**Description of the task:**
The goal here is an exact copy of the entries below, without their pictures.

"""

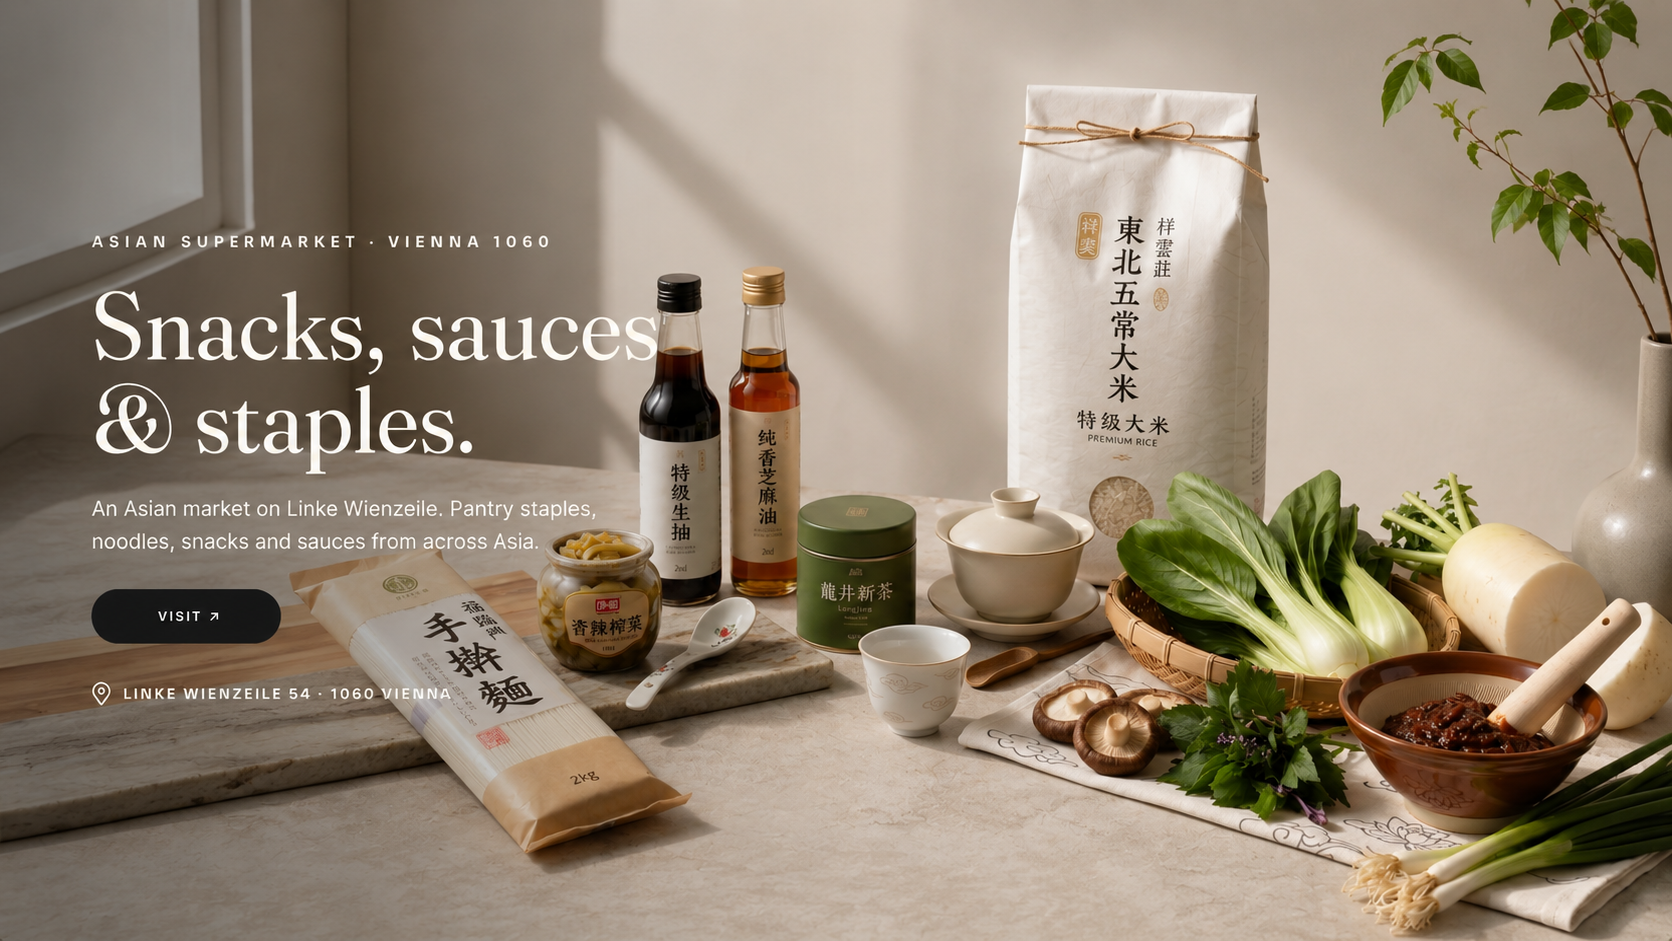
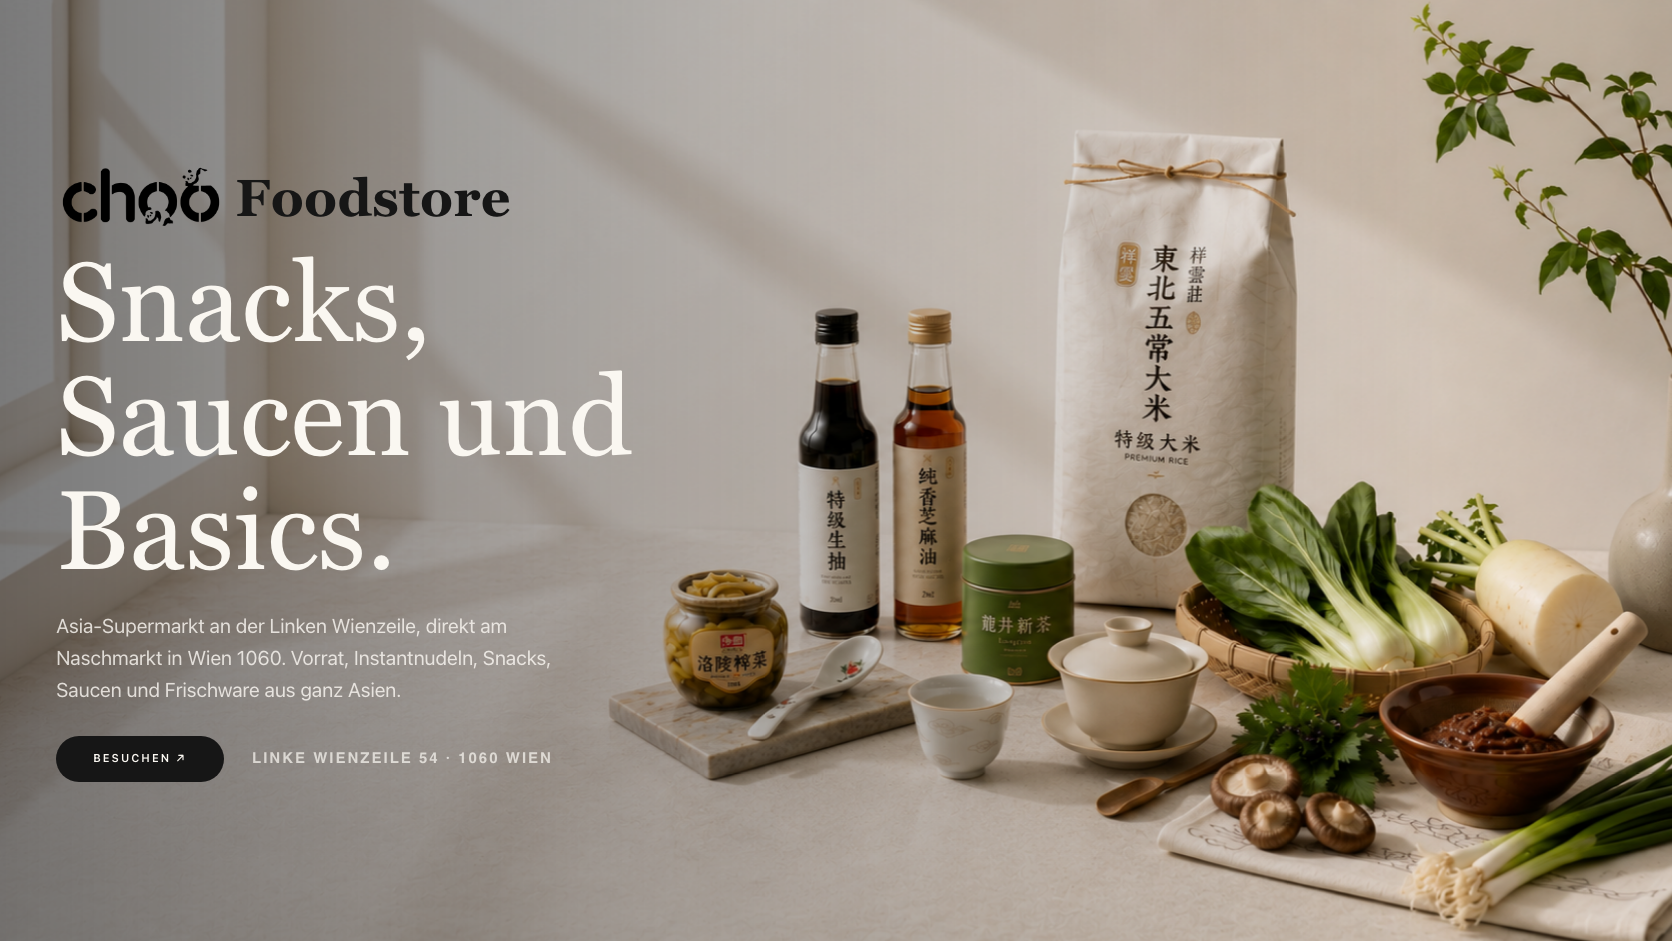
add choo, nes and datri to portfolio, hero and gallery
- portfolio carousel: three new projects with laptop and phone mockups
- sphere gallery: same three projects, choo updated to its new design
- hero circle: renders each reference exactly once instead of showing
  all nine images twice
- link to the 3D gallery below the carousel

diff --git a/Hango/src/components/Portfolio.jsx b/Hango/src/components/Portfolio.jsx
@@ -2,6 +2,7 @@ import React, { useRef, useLayoutEffect, useState, useEffect } from 'react';
 import gsap from 'gsap';
 import { ScrollTrigger } from 'gsap/ScrollTrigger';
 import { HashLink } from 'react-router-hash-link';
+import { Link } from 'react-router-dom';
 import { useAutoCarousel } from '../hooks/useAutoCarousel';
 
 const PORTFOLIO_CAROUSEL_INTERVAL = 7500;
@@ -10,7 +11,7 @@ gsap.registerPlugin(ScrollTrigger);
 
 // Add a slug here once /public/portfolio/handy-{slug}.png exists.
 // Projects not listed fall back to the iphone-frame.png + {slug}-mobile.png composition.
-const HANDY_AVAILABLE = new Set(['sham', 'oasespa', 'fem', 'minicrm', 'misterm', 'sivar']);
+const HANDY_AVAILABLE = new Set(['sham', 'oasespa', 'fem', 'minicrm', 'misterm', 'sivar', 'choo', 'nes', 'datri']);
 
 const projects = [
     {
@@ -61,6 +62,30 @@ const projects = [
         description: 'Eine moderne Markenpräsenz, die Identität, Qualität und Wiedererkennung präzise auf den Punkt bringt.',
         link: '#',
     },
+    {
+        slug: 'choo',
+        domain: 'choo-foodstore.at',
+        category: 'Food & Retail',
+        headline: 'Asiatische Vielfalt, digital zum Greifen nah.',
+        description: 'Ein warmer, kuratierter Auftritt, der Sortiment, Standort und Einkaufslust auf einen Blick vermittelt.',
+        link: 'https://choo-foodstore.at',
+    },
+    {
+        slug: 'nes',
+        domain: 'nes-shop.at',
+        category: 'Fashion & E-Commerce',
+        headline: 'Zurückhaltende Eleganz für eine junge Marke.',
+        description: 'Eine ruhige Premium-Bühne, die Markenwerte, Neugier und Newsletter-Anmeldungen elegant zusammenführt.',
+        link: 'https://nes-shop.at',
+    },
+    {
+        slug: 'datri',
+        domain: 'datri-shop.at',
+        category: 'Sport & E-Commerce',
+        headline: 'Kompromisslose Marke, kompromissloser Auftritt.',
+        description: 'Ein kraftvoller Shop-Auftritt, der Härte, Qualitätsanspruch und klare Kaufwege konsequent verbindet.',
+        link: 'https://datri-shop.at',
+    },
 ];
 
 // Per-project handy size scale (1 = default 18% width / 190px max)
@@ -71,6 +96,9 @@ const HANDY_SCALE = {
     minicrm: 1.32,
     misterm: 1.21,
     sivar: 1.21,
+    choo: 1.21,
+    nes: 1.21,
+    datri: 1.21,
 };
 
 const ProjectCard = ({ project }) => {
@@ -631,6 +659,33 @@ const Portfolio = () => {
               />
             </svg>
           </button>
+        </div>
+
+        {/* Einstieg in die 3D-Galerie (/gallery) */}
+        <div className="mt-12 md:mt-16 flex flex-col items-center gap-3">
+          <Link
+            to="/gallery"
+            className="group inline-flex items-center gap-3 rounded-full bg-gray-950 px-7 py-4 md:px-9 font-inter text-sm md:text-base font-bold text-white shadow-lg shadow-black/20 transition-all duration-300 hover:bg-black hover:shadow-xl hover:shadow-black/30 active:scale-[0.98]"
+          >
+            Alle Projekte ansehen
+            <svg
+              viewBox="0 0 24 24"
+              fill="none"
+              stroke="currentColor"
+              strokeWidth="2.5"
+              aria-hidden="true"
+              className="h-4 w-4 transition-transform duration-300 group-hover:translate-x-1"
+            >
+              <path
+                strokeLinecap="round"
+                strokeLinejoin="round"
+                d="M5 12h14M13 6l6 6-6 6"
+              />
+            </svg>
+          </Link>
+          <p className="font-inter text-[0.65rem] md:text-xs font-semibold uppercase tracking-[0.22em] text-gray-400">
+            Interaktive 3D-Galerie
+          </p>
         </div>
       </div>
     </section>

diff --git a/Hango/src/constants/galleryProjects.js b/Hango/src/constants/galleryProjects.js
@@ -71,14 +71,40 @@ export const galleryProjects = [
     slug: "choo",
     domain: "choo-foodstore.at",
     title: "Choo Foodstore",
-    category: "Food & E-Commerce",
+    category: "Food & Retail",
     tags: ["FOOD", "STORE"],
     year: "2026",
     image: "/portfolio/choo-browser.png",
-    headline: "Frische Vielfalt, digital zum Greifen nah.",
+    headline: "Asiatische Vielfalt, digital zum Greifen nah.",
     description:
-      "Ein lebendiger Online-Auftritt, der Sortiment, Frische und Einkaufserlebnis modern und einladend präsentiert.",
+      "Ein warmer, kuratierter Auftritt, der Sortiment, Standort und Einkaufslust auf einen Blick vermittelt.",
     link: "https://choo-foodstore.at",
+  },
+  {
+    slug: "nes",
+    domain: "nes-shop.at",
+    title: "NES",
+    category: "Fashion & E-Commerce",
+    tags: ["FASHION", "E-COMMERCE"],
+    year: "2026",
+    image: "/portfolio/nes-browser.png",
+    headline: "Zurückhaltende Eleganz für eine junge Marke.",
+    description:
+      "Eine ruhige Premium-Bühne, die Markenwerte, Neugier und Newsletter-Anmeldungen elegant zusammenführt.",
+    link: "https://nes-shop.at",
+  },
+  {
+    slug: "datri",
+    domain: "datri-shop.at",
+    title: "DATRI",
+    category: "Sport & E-Commerce",
+    tags: ["SPORT", "E-COMMERCE"],
+    year: "2026",
+    image: "/portfolio/datri-browser.png",
+    headline: "Kompromisslose Marke, kompromissloser Auftritt.",
+    description:
+      "Ein kraftvoller Shop-Auftritt, der Härte, Qualitätsanspruch und klare Kaufwege konsequent verbindet.",
+    link: "https://datri-shop.at",
   },
   {
     slug: "kiprofessor",

diff --git a/Hango/src/components/Hero.jsx b/Hango/src/components/Hero.jsx
@@ -9,18 +9,16 @@ import {
 } from "framer-motion";
 const IMG_WIDTH = 60;
 const IMG_HEIGHT = 110;
-const TOTAL_IMAGES = 18;
 const MORPH_END = 600;
 const DISAPPEAR_END = 1000;
 
 const PHONE_IMAGES = Array.from(
-  { length: 9 },
+  { length: 12 },
   (_, i) => `/assets/images/phone-view/phone-view${i + 1}.png`
 );
-const IMAGES = Array.from(
-  { length: TOTAL_IMAGES },
-  (_, i) => PHONE_IMAGES[i % PHONE_IMAGES.length]
-);
+// Jede Referenz erscheint genau einmal im Kreis — keine Wiederholungen
+const IMAGES = PHONE_IMAGES;
+const TOTAL_IMAGES = IMAGES.length;
 
 const lerp = (a, b, t) => a * (1 - t) + b * t;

"""

**Response to the exercise:**
add choo, nes and datri to portfolio, hero and gallery
- portfolio carousel: three new projects with laptop and phone mockups
- sphere gallery: same three projects, choo updated to its new design
- hero circle: renders each reference exactly once instead of showing
  all nine images twice
- link to the 3D gallery below the carousel

diff --git a/Hango/src/components/Portfolio.jsx b/Hango/src/components/Portfolio.jsx
@@ -2,6 +2,7 @@ import React, { useRef, useLayoutEffect, useState, useEffect } from 'react';
 import gsap from 'gsap';
 import { ScrollTrigger } from 'gsap/ScrollTrigger';
 import { HashLink } from 'react-router-hash-link';
+import { Link } from 'react-router-dom';
 import { useAutoCarousel } from '../hooks/useAutoCarousel';
 
 const PORTFOLIO_CAROUSEL_INTERVAL = 7500;
@@ -10,7 +11,7 @@ gsap.registerPlugin(ScrollTrigger);
 
 // Add a slug here once /public/portfolio/handy-{slug}.png exists.
 // Projects not listed fall back to the iphone-frame.png + {slug}-mobile.png composition.
-const HANDY_AVAILABLE = new Set(['sham', 'oasespa', 'fem', 'minicrm', 'misterm', 'sivar']);
+const HANDY_AVAILABLE = new Set(['sham', 'oasespa', 'fem', 'minicrm', 'misterm', 'sivar', 'choo', 'nes', 'datri']);
 
 const projects = [
     {
@@ -61,6 +62,30 @@ const projects = [
         description: 'Eine moderne Markenpräsenz, die Identität, Qualität und Wiedererkennung präzise auf den Punkt bringt.',
         link: '#',
     },
+    {
+        slug: 'choo',
+        domain: 'choo-foodstore.at',
+        category: 'Food & Retail',
+        headline: 'Asiatische Vielfalt, digital zum Greifen nah.',
+        description: 'Ein warmer, kuratierter Auftritt, der Sortiment, Standort und Einkaufslust auf einen Blick vermittelt.',
+        link: 'https://choo-foodstore.at',
+    },
+    {
+        slug: 'nes',
+        domain: 'nes-shop.at',
+        category: 'Fashion & E-Commerce',
+        headline: 'Zurückhaltende Eleganz für eine junge Marke.',
+        description: 'Eine ruhige Premium-Bühne, die Markenwerte, Neugier und Newsletter-Anmeldungen elegant zusammenführt.',
+        link: 'https://nes-shop.at',
+    },
+    {
+        slug: 'datri',
+        domain: 'datri-shop.at',
+        category: 'Sport & E-Commerce',
+        headline: 'Kompromisslose Marke, kompromissloser Auftritt.',
+        description: 'Ein kraftvoller Shop-Auftritt, der Härte, Qualitätsanspruch und klare Kaufwege konsequent verbindet.',
+        link: 'https://datri-shop.at',
+    },
 ];
 
 // Per-project handy size scale (1 = default 18% width / 190px max)
@@ -71,6 +96,9 @@ const HANDY_SCALE = {
     minicrm: 1.32,
     misterm: 1.21,
     sivar: 1.21,
+    choo: 1.21,
+    nes: 1.21,
+    datri: 1.21,
 };
 
 const ProjectCard = ({ project }) => {
@@ -631,6 +659,33 @@ const Portfolio = () => {
               />
             </svg>
           </button>
+        </div>
+
+        {/* Einstieg in die 3D-Galerie (/gallery) */}
+        <div className="mt-12 md:mt-16 flex flex-col items-center gap-3">
+          <Link
+            to="/gallery"
+            className="group inline-flex items-center gap-3 rounded-full bg-gray-950 px-7 py-4 md:px-9 font-inter text-sm md:text-base font-bold text-white shadow-lg shadow-black/20 transition-all duration-300 hover:bg-black hover:shadow-xl hover:shadow-black/30 active:scale-[0.98]"
+          >
+            Alle Projekte ansehen
+            <svg
+              viewBox="0 0 24 24"
+              fill="none"
+              stroke="currentColor"
+              strokeWidth="2.5"
+              aria-hidden="true"
+              className="h-4 w-4 transition-transform duration-300 group-hover:translate-x-1"
+            >
+              <path
+                strokeLinecap="round"
+                strokeLinejoin="round"
+                d="M5 12h14M13 6l6 6-6 6"
+              />
+            </svg>
+          </Link>
+          <p className="font-inter text-[0.65rem] md:text-xs font-semibold uppercase tracking-[0.22em] text-gray-400">
+            Interaktive 3D-Galerie
+          </p>
         </div>
       </div>
     </section>

diff --git a/Hango/src/constants/galleryProjects.js b/Hango/src/constants/galleryProjects.js
@@ -71,14 +71,40 @@ export const galleryProjects = [
     slug: "choo",
     domain: "choo-foodstore.at",
     title: "Choo Foodstore",
-    category: "Food & E-Commerce",
+    category: "Food & Retail",
     tags: ["FOOD", "STORE"],
     year: "2026",
     image: "/portfolio/choo-browser.png",
-    headline: "Frische Vielfalt, digital zum Greifen nah.",
+    headline: "Asiatische Vielfalt, digital zum Greifen nah.",
     description:
-      "Ein lebendiger Online-Auftritt, der Sortiment, Frische und Einkaufserlebnis modern und einladend präsentiert.",
+      "Ein warmer, kuratierter Auftritt, der Sortiment, Standort und Einkaufslust auf einen Blick vermittelt.",
     link: "https://choo-foodstore.at",
+  },
+  {
+    slug: "nes",
+    domain: "nes-shop.at",
+    title: "NES",
+    category: "Fashion & E-Commerce",
+    tags: ["FASHION", "E-COMMERCE"],
+    year: "2026",
+    image: "/portfolio/nes-browser.png",
+    headline: "Zurückhaltende Eleganz für eine junge Marke.",
+    description:
+      "Eine ruhige Premium-Bühne, die Markenwerte, Neugier und Newsletter-Anmeldungen elegant zusammenführt.",
+    link: "https://nes-shop.at",
+  },
+  {
+    slug: "datri",
+    domain: "datri-shop.at",
+    title: "DATRI",
+    category: "Sport & E-Commerce",
+    tags: ["SPORT", "E-COMMERCE"],
+    year: "2026",
+    image: "/portfolio/datri-browser.png",
+    headline: "Kompromisslose Marke, kompromissloser Auftritt.",
+    description:
+      "Ein kraftvoller Shop-Auftritt, der Härte, Qualitätsanspruch und klare Kaufwege konsequent verbindet.",
+    link: "https://datri-shop.at",
   },
   {
     slug: "kiprofessor",

diff --git a/Hango/src/components/Hero.jsx b/Hango/src/components/Hero.jsx
@@ -9,18 +9,16 @@ import {
 } from "framer-motion";
 const IMG_WIDTH = 60;
 const IMG_HEIGHT = 110;
-const TOTAL_IMAGES = 18;
 const MORPH_END = 600;
 const DISAPPEAR_END = 1000;
 
 const PHONE_IMAGES = Array.from(
-  { length: 9 },
+  { length: 12 },
   (_, i) => `/assets/images/phone-view/phone-view${i + 1}.png`
 );
-const IMAGES = Array.from(
-  { length: TOTAL_IMAGES },
-  (_, i) => PHONE_IMAGES[i % PHONE_IMAGES.length]
-);
+// Jede Referenz erscheint genau einmal im Kreis — keine Wiederholungen
+const IMAGES = PHONE_IMAGES;
+const TOTAL_IMAGES = IMAGES.length;
 
 const lerp = (a, b, t) => a * (1 - t) + b * t;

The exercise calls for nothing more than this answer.